Here we have another of my attempts to space out climaxes. Sazed’s character climax—the first, and perhaps most important of his climactic chapters—comes here after Spook’s climax, but before the book really begins to end. I hope I squeezed this into the right place.
Before I talk about Sazed’s revelation, however, let’s do a few notes. First off, Spook is alive. Yes, I let him live. He earned it, for one, and for another, there is something very important he still needs to do. You’ll see.
Either way, I think—with the number of viewpoint characters I’ve killed in my books—that I’ve earned the right to have someone survive a very dangerous situation like Spook went through.
Also, as a note, Alendi was an Allomancer, as the epigraph notes here. He had to be—he heard the pulsing at the Well of Ascension when nobody else could. “Ah,” you might say, “but I thought that you said Allomancy didn’t exist before those beads.” That isn’t 100% true. The legends say that Allomancy came with the Deepness. Alendi was one of the very first Allomancers, and he gained his powers as the mists began to cover the world.

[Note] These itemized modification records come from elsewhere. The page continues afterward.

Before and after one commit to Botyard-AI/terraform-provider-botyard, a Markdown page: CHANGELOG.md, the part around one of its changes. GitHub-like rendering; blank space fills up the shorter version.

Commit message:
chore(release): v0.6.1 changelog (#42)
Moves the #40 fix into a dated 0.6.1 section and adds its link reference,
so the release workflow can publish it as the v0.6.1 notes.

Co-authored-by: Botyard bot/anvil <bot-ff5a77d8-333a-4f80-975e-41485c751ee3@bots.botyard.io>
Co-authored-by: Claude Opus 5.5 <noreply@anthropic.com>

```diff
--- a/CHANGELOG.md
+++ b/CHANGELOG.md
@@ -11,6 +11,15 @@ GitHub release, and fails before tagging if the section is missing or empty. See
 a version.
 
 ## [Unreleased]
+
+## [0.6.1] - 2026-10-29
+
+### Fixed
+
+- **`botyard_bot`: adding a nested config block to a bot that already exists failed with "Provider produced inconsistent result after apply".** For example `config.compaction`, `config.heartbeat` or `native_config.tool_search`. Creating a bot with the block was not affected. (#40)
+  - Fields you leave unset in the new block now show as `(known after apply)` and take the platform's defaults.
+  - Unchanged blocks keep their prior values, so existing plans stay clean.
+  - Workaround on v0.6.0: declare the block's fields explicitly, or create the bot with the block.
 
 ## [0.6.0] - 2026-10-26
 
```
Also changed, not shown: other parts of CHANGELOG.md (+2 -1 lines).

Because, of course, he was Snapped by the mists, like is happening to people in this book.
Sazed’s Character Climax
It’s both fascinating and worrisome for me to write about religion. As a religious person, it’s not my goal in these books to insult those who don’t have a religious belief themselves. However, I find faith—my own included—to be a fascinating thing, worthy of study and introspection.
And so I write in characters like Sazed, who think about these things and wrestle with them. He voices here some of my own frustrations and fears regarding religion. It is hard to believe, sometimes, in the face of some of the terrible things that religion has done in the world. The rationalization required for faith is sometimes difficult to justify.

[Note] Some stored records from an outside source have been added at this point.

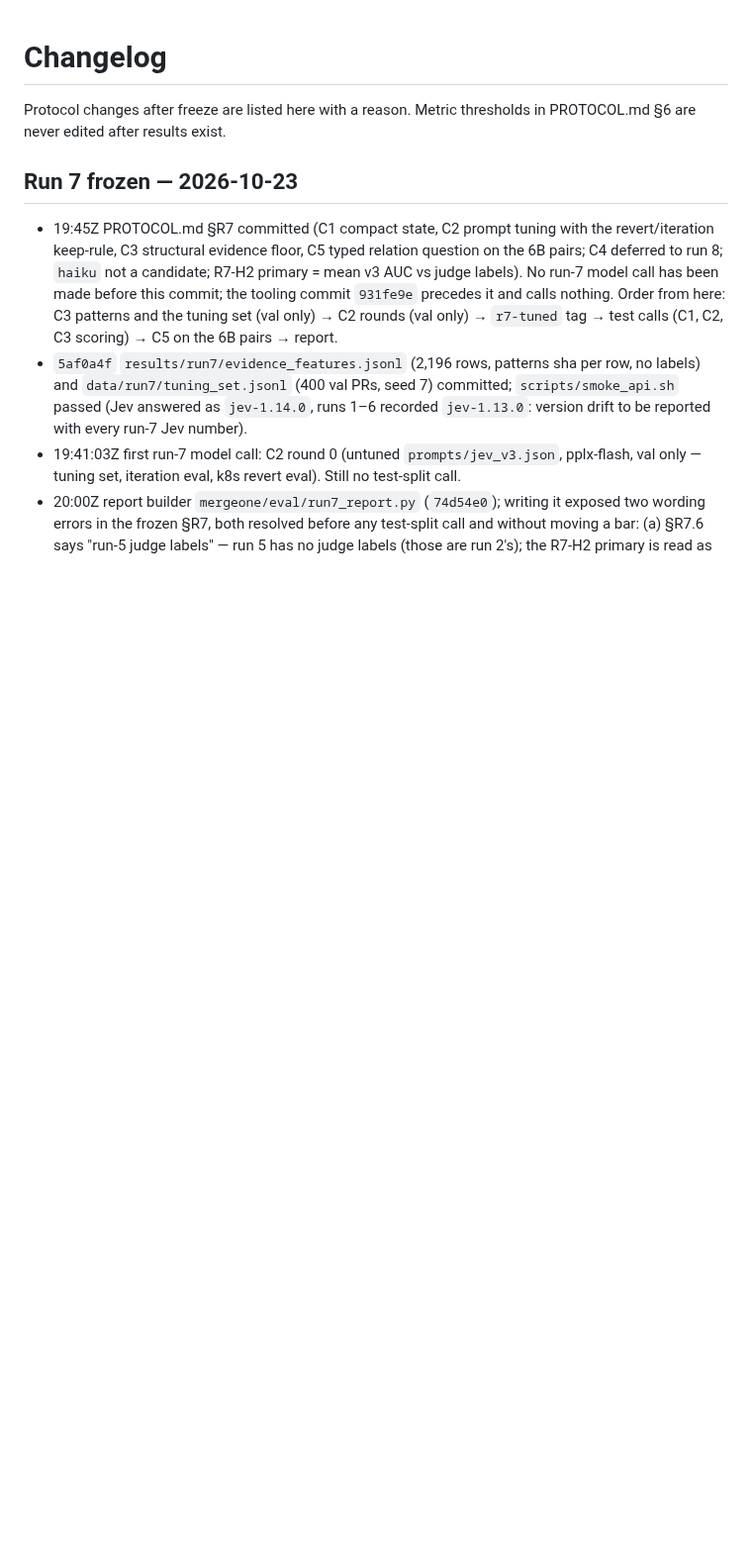
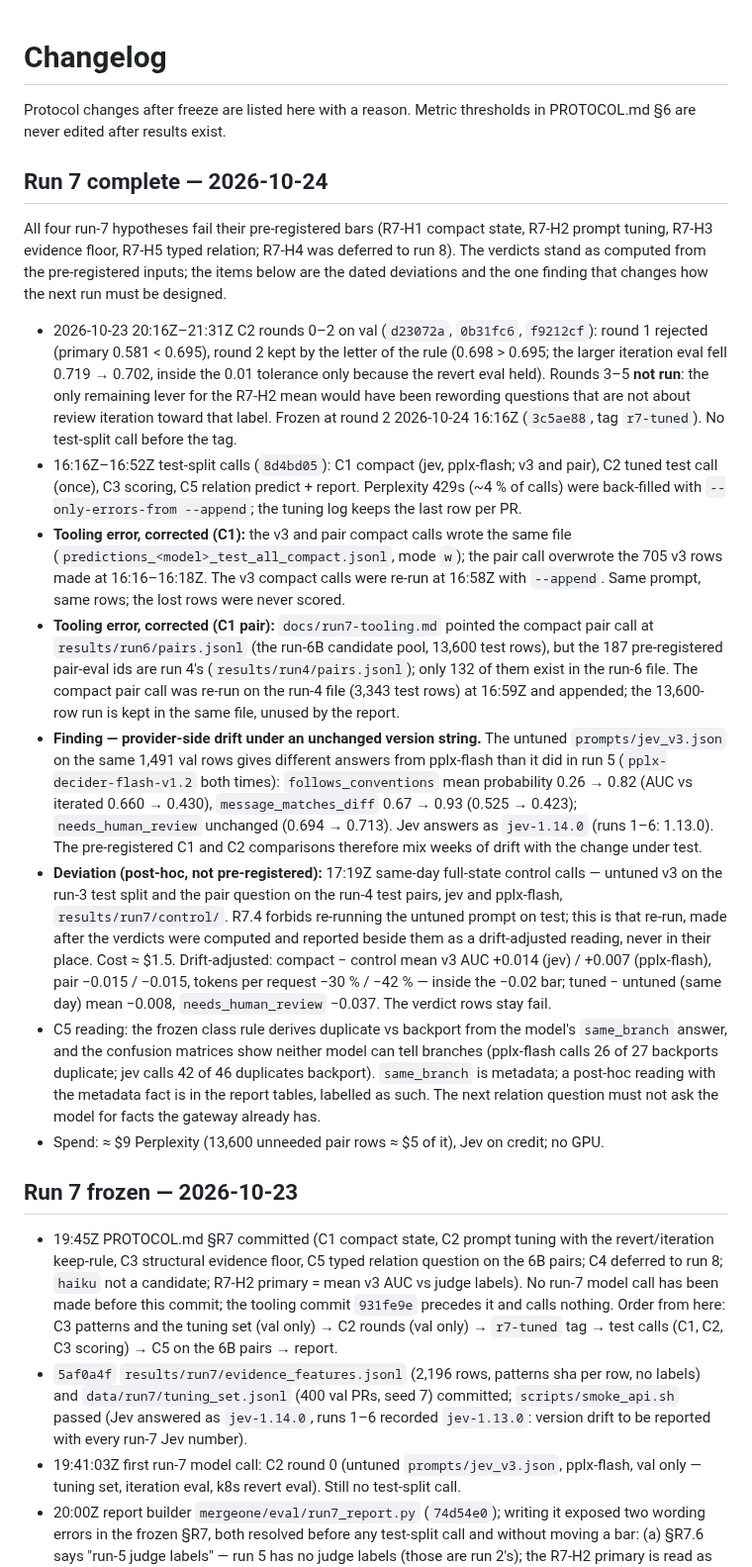
Before and after one commit to haalp/mergeone, a Markdown page: CHANGELOG.md, the part around the change. Shown at 99% size. Drawn GitHub-style; blank space fills up the shorter version.

Commit message:
changelog: run 7 complete — four fails, two tooling errors corrected, drift finding, dated post-hoc controls

```diff
--- a/CHANGELOG.md
+++ b/CHANGELOG.md
@@ -1,6 +1,44 @@
 # Changelog
 
 Protocol changes after freeze are listed here with a reason. Metric thresholds in PROTOCOL.md §6 are never edited after results exist.
+
+## Run 7 complete — 2026-10-24
+
+All four run-7 hypotheses fail their pre-registered bars (R7-H1 compact state, R7-H2 prompt tuning, R7-H3 evidence
+floor, R7-H5 typed relation; R7-H4 was deferred to run 8). The verdicts stand as computed from the pre-registered
+inputs; the items below are the dated deviations and the one finding that changes how the next run must be designed.
+
+- 2026-10-23 20:16Z–21:31Z C2 rounds 0–2 on val (`d23072a`, `0b31fc6`, `f9212cf`): round 1 rejected (primary
+  0.581 < 0.695), round 2 kept by the letter of the rule (0.698 > 0.695; the larger iteration eval fell 0.719 → 0.702,
+  inside the 0.01 tolerance only because the revert eval held). Rounds 3–5 **not run**: the only remaining lever for the
+  R7-H2 mean would have been rewording questions that are not about review iteration toward that label. Frozen at round 2
+  2026-10-24 16:16Z (`3c5ae88`, tag `r7-tuned`). No test-split call before the tag.
+- 16:16Z–16:52Z test-split calls (`8d4bd05`): C1 compact (jev, pplx-flash; v3 and pair), C2 tuned test call (once),
+  C3 scoring, C5 relation predict + report. Perplexity 429s (~4 % of calls) were back-filled with `--only-errors-from
+  --append`; the tuning log keeps the last row per PR.
+- **Tooling error, corrected (C1):** the v3 and pair compact calls wrote the same file
+  (`predictions_<model>_test_all_compact.jsonl`, mode `w`); the pair call overwrote the 705 v3 rows made at 16:16–16:18Z.
+  The v3 compact calls were re-run at 16:58Z with `--append`. Same prompt, same rows; the lost rows were never scored.
+- **Tooling error, corrected (C1 pair):** `docs/run7-tooling.md` pointed the compact pair call at `results/run6/pairs.jsonl`
+  (the run-6B candidate pool, 13,600 test rows), but the 187 pre-registered pair-eval ids are run 4's
+  (`results/run4/pairs.jsonl`); only 132 of them exist in the run-6 file. The compact pair call was re-run on the run-4
+  file (3,343 test rows) at 16:59Z and appended; the 13,600-row run is kept in the same file, unused by the report.
+- **Finding — provider-side drift under an unchanged version string.** The untuned `prompts/jev_v3.json` on the same 1,491
+  val rows gives different answers from pplx-flash than it did in run 5 (`pplx-decider-flash-v1.2` both times):
+  `follows_conventions` mean probability 0.26 → 0.82 (AUC vs iterated 0.660 → 0.430), `message_matches_diff` 0.67 → 0.93
+  (0.525 → 0.423); `needs_human_review` unchanged (0.694 → 0.713). Jev answers as `jev-1.14.0` (runs 1–6: 1.13.0). The
+  pre-registered C1 and C2 comparisons therefore mix weeks of drift with the change under test.
+- **Deviation (post-hoc, not pre-registered):** 17:19Z same-day full-state control calls — untuned v3 on the run-3 test
+  split and the pair question on the run-4 test pairs, jev and pplx-flash, `results/run7/control/`. R7.4 forbids
+  re-running the untuned prompt on test; this is that re-run, made after the verdicts were computed and reported beside
+  them as a drift-adjusted reading, never in their place. Cost ≈ $1.5. Drift-adjusted: compact − control mean v3 AUC
+  +0.014 (jev) / +0.007 (pplx-flash), pair −0.015 / −0.015, tokens per request −30 % / −42 % — inside the −0.02 bar;
+  tuned − untuned (same day) mean −0.008, `needs_human_review` −0.037. The verdict rows stay fail.
+- C5 reading: the frozen class rule derives duplicate vs backport from the model's `same_branch` answer, and the
+  confusion matrices show neither model can tell branches (pplx-flash calls 26 of 27 backports duplicate; jev calls 42 of
+  46 duplicates backport). `same_branch` is metadata; a post-hoc reading with the metadata fact is in the report tables,
+  labelled as such. The next relation question must not ask the model for facts the gateway already has.
+- Spend: ≈ $9 Perplexity (13,600 unneeded pair rows ≈ $5 of it), Jev on credit; no GPU.
 
 ## Run 7 frozen — 2026-10-23
 
```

But, on the other hand, I have seen beauty, peace, and love brought by religion. I have seen and felt things that seemed miracles to me at the time. Do I discard that?
I feel faith is important. Or, at least, it is to me. And so we have Sazed’s struggle. There is a lot more to come; I didn’t give him an easy answer in the form of the Terris religion. (Though I hope the reader is expecting one, as I always like to surprise you.)